WASHINGTON (AP) — A bipartisan group of lawmakers was unveiling a detailed COVID-19 aid proposal Monday as Congress labored toward a final agreement on a new round of virus relief.
Progress was being reported on other fronts, too, as lawmakers cobbled together a year-end catchall funding package that will be the basis for the last significant legislation of the Trump presidency.
The dozen or so lawmakers sealed agreement on their COVID relief plan over the weekend and decided to offer two bills. One is a $748 billion aid package containing money for struggling businesses, the unemployed, schools, and for vaccine distribution. The other bill proposes a $160 billion aid package for state and local governments and provisions shielding businesses from COVID-related lawsuits, a dynamic favored by Senate Republicans.
The path forward for their proposals — and for COVID-19 aid more generally — remains unclear. Parallel negotiations over virus relief and government funding are proceeding on the leadership level involving House Speaker Nancy Pelosi, D-Calif., and Treasury Secretary Steven Mnuchin. Senate Majority Leader Mitch McConnell, R-Ky., remains central to any agreement. Outstanding issues include a potential second round of direct payments to individuals, a plan for $300 bonus unemployment benefits, state and local aid, and the GOP-sought liability shield against lawsuits.
There’s a hoped-for deadline of midnight Friday to deliver the completed package to President Donald Trump, which is when a partial government shutdown would arrive with the expiration of last week’s temporary funding bill. But there’s no guarantee that the massive year-end measure will be completed in time. If the talks drag, further temporary bills could be needed.
Meanwhile, negotiations on a $1.4 trillion catchall spending bill are “essentially finished,” said a congressional aide participating in the talks. While details are closely held, “the status quo is prevailing.” That means Trump would get another $1.4 billion or so for a final installment to continue construction of his long-sought U.S.-Mexico border wall.

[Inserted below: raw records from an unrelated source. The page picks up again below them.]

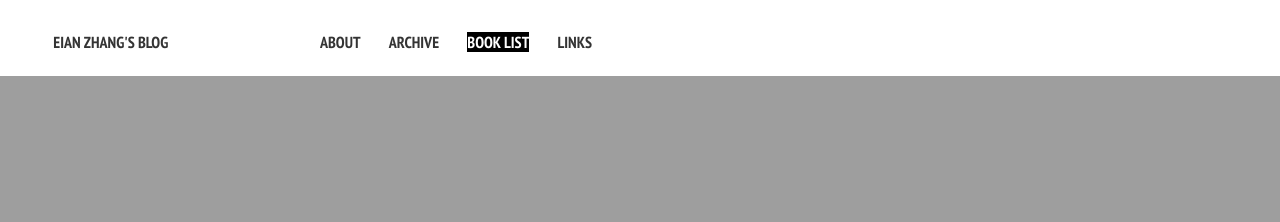
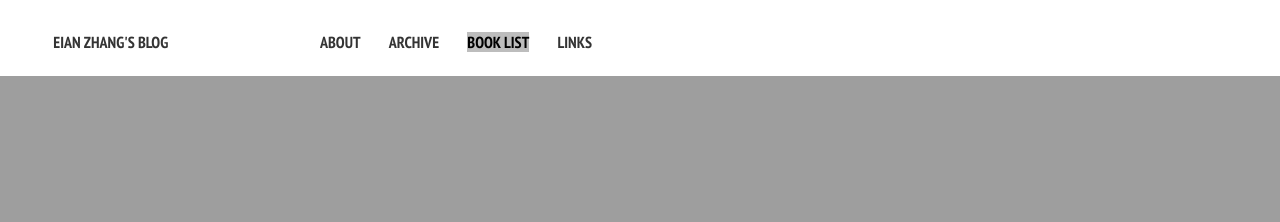
Before and after one commit to jarynzhang/eianzhang.github.io, a Jekyll site: the page built from books/index.md, in a window 1280 px wide. Shown: the top 222 px of the page. Built offline with Jekyll 4.4.1, drawn with Linux system fonts in a browser that asks for light colours; nearby versions of some CDN libraries.

Commit message:
4.972 function completed , color left

```diff
--- a/_sass/page.scss
+++ b/_sass/page.scss
@@ -618,8 +618,8 @@ latter added
     ======================================================================    */
 
 .current {
-	color: #fff;
-	background-color: #000000;
+	color: #000000;
+	background-color: #bdbdbd;
 }
 /*
    Google search form
```
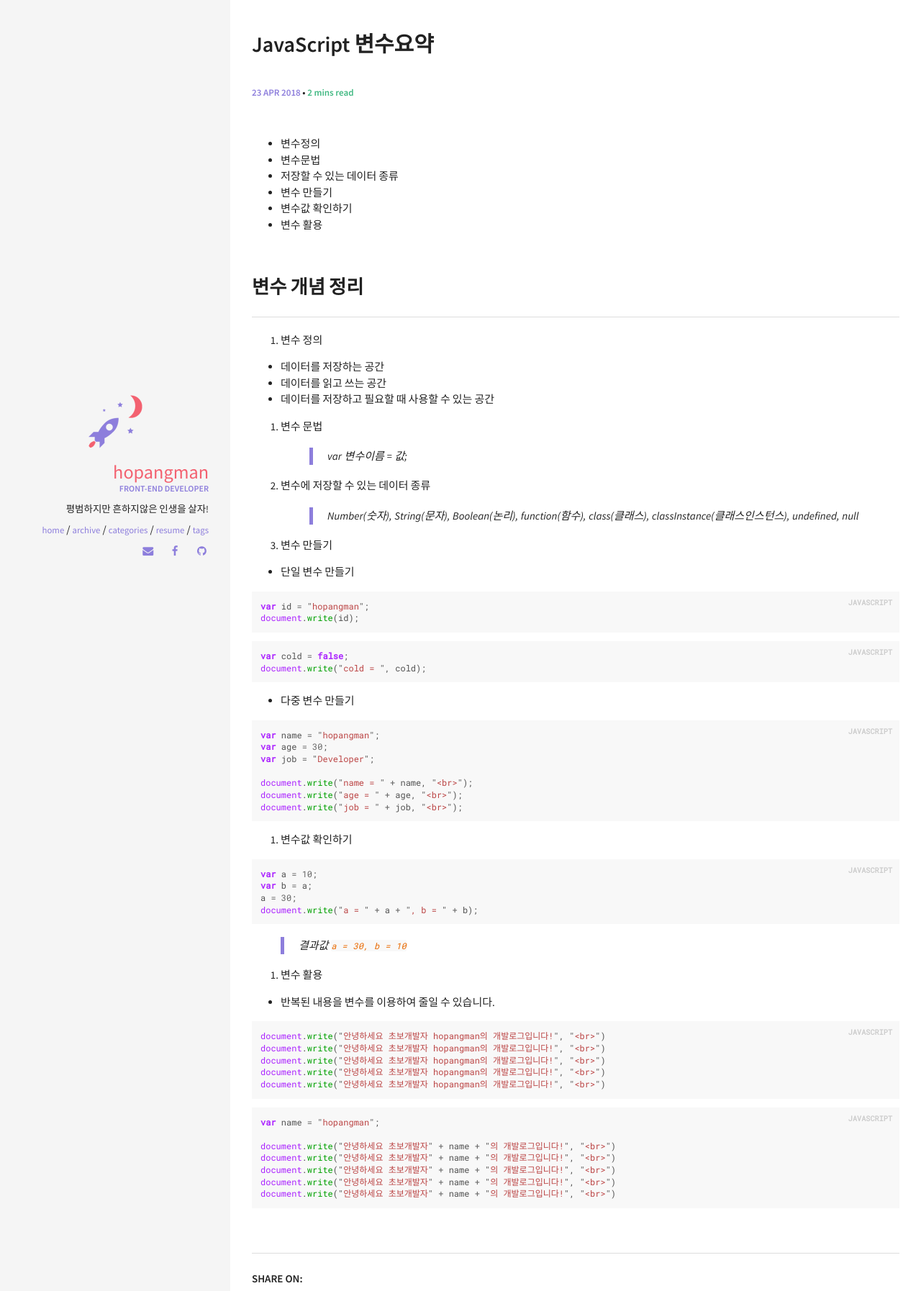
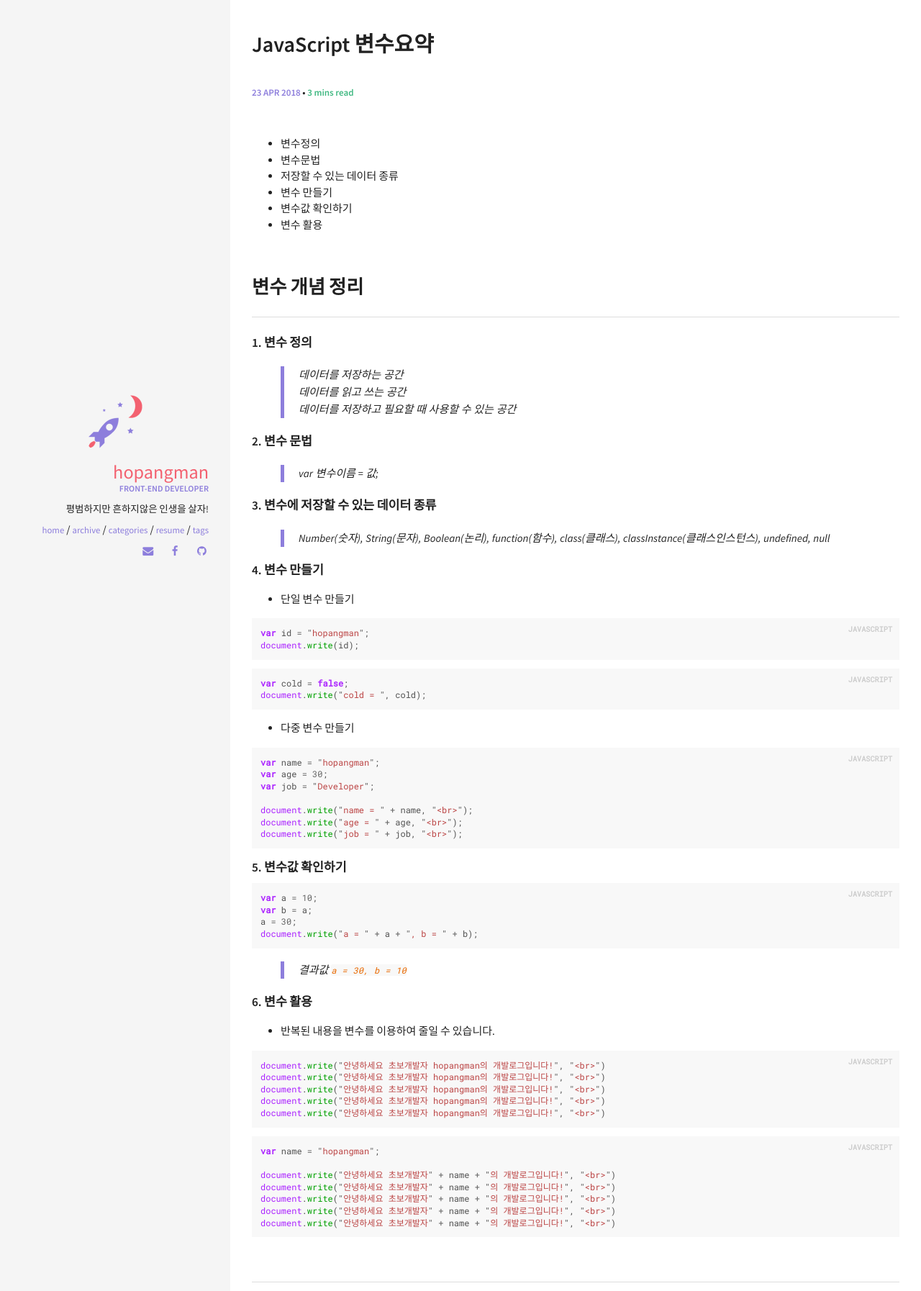
Before and after one commit to hopangman/hopangman.github.io, a Jekyll site: the page built from _posts/JavaScript/2018-04-22-JS-변수요약.md, in a window 1280 px wide, cut to the strip 614-2408 px from the top of the page. Shown: the whole strip at 72% size. Built offline with Jekyll 4.4.1, drawn with Linux system fonts in a browser that asks for light colours; comment, search, counter and statistics services are not loaded.

Commit message:
update post js변수개념정리

```diff
--- a/_posts/JavaScript/2018-04-22-JS-변수요약.md
+++ b/_posts/JavaScript/2018-04-22-JS-변수요약.md
@@ -17,19 +17,20 @@ image:
 <!--more-->
 
 ## 변수 개념 정리
-1. 변수 정의
 
-* 데이터를 저장하는 공간
-* 데이터를 읽고 쓰는 공간
-* 데이터를 저장하고 필요할 때 사용할 수 있는 공간
+##### 1. 변수 정의
 
-2. 변수 문법
+> 데이터를 저장하는 공간
+> 데이터를 읽고 쓰는 공간
+> 데이터를 저장하고 필요할 때 사용할 수 있는 공간
+
+##### 2. 변수 문법
 > var 변수이름 = 값;
 
-3. 변수에 저장할 수 있는 데이터 종류
+##### 3. 변수에 저장할 수 있는 데이터 종류
 > Number(숫자), String(문자), Boolean(논리), function(함수), class(클래스), classInstance(클래스인스턴스), undefined, null
 
-4. 변수 만들기
+##### 4. 변수 만들기
 
 * 단일 변수 만들기
 {% highlight javascript %}
@@ -53,7 +54,7 @@ document.write("age = " + age, "<br>");
 document.write("job = " + job, "<br>");
 {% endhighlight %}
 
-5. 변수값 확인하기
+##### 5. 변수값 확인하기
 {% highlight javascript %}
 var a = 10;
 var b = a;
@@ -62,7 +63,7 @@ document.write("a = " + a + ", b = " + b);
 {% endhighlight %}
 > 결과값 `a = 30, b = 10`
 
-6. 변수 활용
+##### 6. 변수 활용
 
 * 반복된 내용을 변수를 이용하여 줄일 수 있습니다.
 {% highlight javascript %}
```
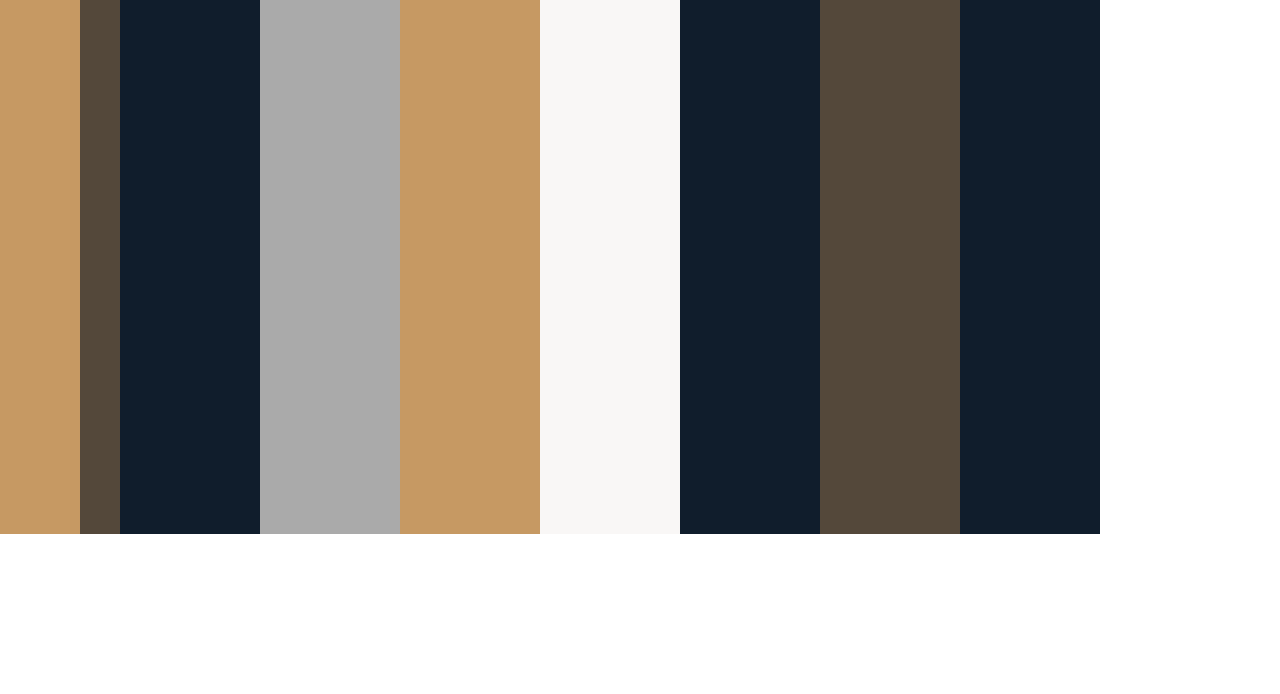
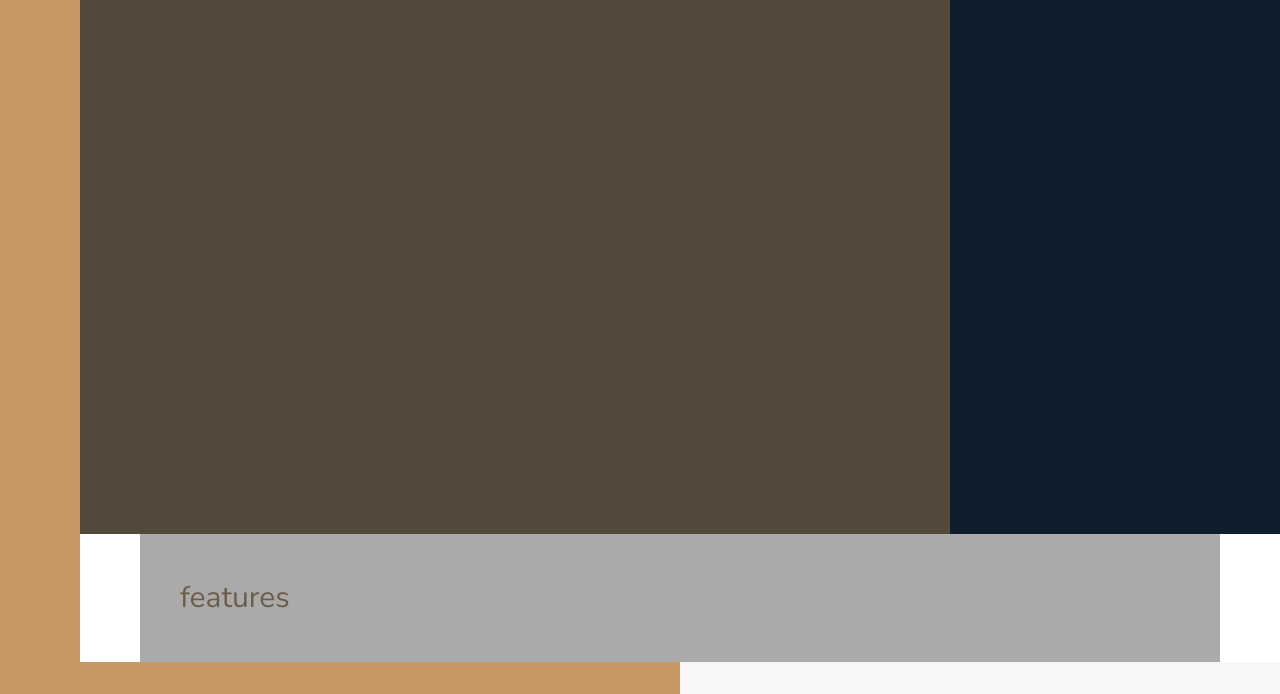
Before and after one commit to shivang10/css-projects, a website: page nexter/index.html in a window 1280 px wide. Shown: the part 106-800 px from the top of the page. Drawn offline with nearby package versions, Linux system fonts and the light colour scheme.

Commit message:
adds overall layout

```diff
--- a/nexter/sass/_base.scss
+++ b/nexter/sass/_base.scss
@@ -38,9 +38,14 @@ body {
     display: grid;
     grid-template-rows: 80vh min-content 40vw repeat(3, min-content);
     grid-template-columns:
-        [sidebar-start] 8rem [sidebar-end full-start] 1fr [center-start] repeat(
+        [sidebar-start] 8rem [sidebar-end full-start] minmax(6rem, 1fr) [center-start] repeat(
             8,
             [col-start] minmax(min-content, 14rem) [col-end]
         )
-        [center-end] 1fr [full-end];
+        [center-end] minmax(6rem, 1fr) [full-end];
+
+    & > * {
+        padding: 40px;
+        font-size: 3rem;
+    }
 }
--- a/nexter/sass/_features.scss
+++ b/nexter/sass/_features.scss
@@ -1,3 +1,4 @@
 .features {
     background-color: $color-grey-light-2;
+    grid-column: center-start / center-end;
 }
--- a/nexter/sass/_footer.scss
+++ b/nexter/sass/_footer.scss
@@ -1,3 +1,4 @@
 .footer {
     background-color: $color-secondary;
+    grid-column: full-start/full-end;
 }
--- a/nexter/sass/_gallery.scss
+++ b/nexter/sass/_gallery.scss
@@ -1,3 +1,4 @@
 .gallery {
     background-color: $color-grey-dark-1;
+    grid-column: full-start/full-end;
 }
--- a/nexter/sass/_header.scss
+++ b/nexter/sass/_header.scss
@@ -1,3 +1,4 @@
 .header {
     background-color: $color-grey-dark-1;
+    grid-column: full-start/col-end 6;
 }
--- a/nexter/sass/_homes.scss
+++ b/nexter/sass/_homes.scss
@@ -1,3 +1,4 @@
 .homes {
     background-color: $color-secondary;
+    grid-column: center-start/center-end;
 }
--- a/nexter/sass/_realtors.scss
+++ b/nexter/sass/_realtors.scss
@@ -1,3 +1,4 @@
 .realtors {
     background-color: $color-secondary;
+    grid-column: col-start 7 / full-end;
 }
--- a/nexter/sass/_sidebar.scss
+++ b/nexter/sass/_sidebar.scss
@@ -1,3 +1,5 @@
 .sidebar {
     background-color: $color-primary;
+    grid-column: sidebar-start / sidebar-end;
+    grid-row: 1/-1;
 }
--- a/nexter/sass/_story.scss
+++ b/nexter/sass/_story.scss
@@ -0,0 +1,11 @@
+.story {
+    &__pictures {
+        background-color: $color-primary;
+        grid-column: full-start/col-end 4;
+    }
+
+    &__content {
+        background-color: $color-grey-light-1;
+        grid-column: col-start 5 / full-end;
+    }
+}
--- a/nexter/sass/_typography.scss
+++ /dev/null
@@ -1,9 +0,0 @@
-.story {
-    &__pictures {
-        background-color: $color-primary;
-    }
-
-    &__content {
-        background-color: $color-grey-light-1;
-    }
-}
```
Also changed, not shown: nexter/css/style.css.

Republicans have succeeded in killing a $12 billion plan to break last year’s budget mini-agreement by using accounting maneuvers to pad veterans health care funding to accommodate big cost increases from expanding access to health care services from private providers. Instead, a different set of moves is being employed to provide for equivalent spending increases for other domestic programs.
At issue are two long-delayed pillars of Capitol Hill’s agenda under divided government — COVID-19 relief and the annual appropriations process by which Congress passes day-to-day agency funding bills. Election-year politics and the maddening dysfunction of the Senate have stalled legislation on both topics for months.
The post-election lame-duck session is the last chance to wrap up the unfinished work this year, a goal of all involved, though they have been slow until now to forge the often-tricky compromises required to pull the measure together.
Pelosi and Mnuchin spoke Sunday afternoon and are likely to be the crucial pair to watch going down the stretch. She has by no means thrown in the towel on her drive to obtain state and local aid, which was part of the almost $2 trillion CARES Act in March.
President-elect Joe Biden wants as much COVID relief as possible but has no direct influence on the negotiations. While he’ll empower Democrats after taking office next year, GOP leaders like McConnell are playing hardball and have forced Pelosi to scale back her demands. And while McConnell supported a $300 per week bonus unemployment benefit this summer, he’s pulled back after the November election.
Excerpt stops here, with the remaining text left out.